Ben Franklin lived a pretty decent life. He was famous, after all, and is credited with electricity, and he’s sort of the Brainiac figure among the Founding Fathers, which is a nice role to occupy. (Think Beast from X-Men.)
That sort of legacy stands in stark contrast to his younger sis, Jane, who had a pretty tough go of it. As explained in historian Jill Lepore’s Book of Ages: The Life and Opinions of Jane Franklin and discussed on NPR’s Here and Now program, Jane’s legacy, as it were, lies in the endless cycle of her service to her family. From Here and Now:
“It was for me an almost unbearable thing to write about,” Lepore told me during a recent conversation at the Granary Burial Ground in Boston, where Ben and Jane’s parents are buried. “She had 12 children. Many of them died as infants. Those who grew up to adulthood in many cases had children of their own, only to very soon after die and leave their children for Jane to raise. Her favorite granddaughter died in childbirth, leaving four children for Jane to take care of, in her 70s.”

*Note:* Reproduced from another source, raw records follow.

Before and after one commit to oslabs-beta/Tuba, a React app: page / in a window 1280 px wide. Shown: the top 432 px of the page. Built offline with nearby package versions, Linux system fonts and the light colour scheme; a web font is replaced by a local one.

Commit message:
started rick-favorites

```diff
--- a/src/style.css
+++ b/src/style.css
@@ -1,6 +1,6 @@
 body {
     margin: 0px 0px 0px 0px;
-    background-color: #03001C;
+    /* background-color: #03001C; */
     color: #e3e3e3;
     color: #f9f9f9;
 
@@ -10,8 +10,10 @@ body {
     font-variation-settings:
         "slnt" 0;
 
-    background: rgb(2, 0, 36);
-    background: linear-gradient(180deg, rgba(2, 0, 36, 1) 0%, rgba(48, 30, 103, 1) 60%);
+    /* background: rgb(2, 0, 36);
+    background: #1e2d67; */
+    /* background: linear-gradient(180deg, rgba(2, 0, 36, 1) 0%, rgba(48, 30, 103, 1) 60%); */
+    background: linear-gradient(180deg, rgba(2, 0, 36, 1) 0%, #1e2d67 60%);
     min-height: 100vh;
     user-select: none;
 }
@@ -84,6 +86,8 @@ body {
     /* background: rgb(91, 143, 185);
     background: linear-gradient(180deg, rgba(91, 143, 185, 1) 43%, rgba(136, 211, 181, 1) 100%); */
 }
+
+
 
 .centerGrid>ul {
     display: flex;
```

That’s not to say it wasn’t a noble existence. But it sure doesn’t sound like a particularly enjoyable one. Her brother, after all, got to spend his time playing with kites.
photo credit: aScratch, Creative Commons/flickr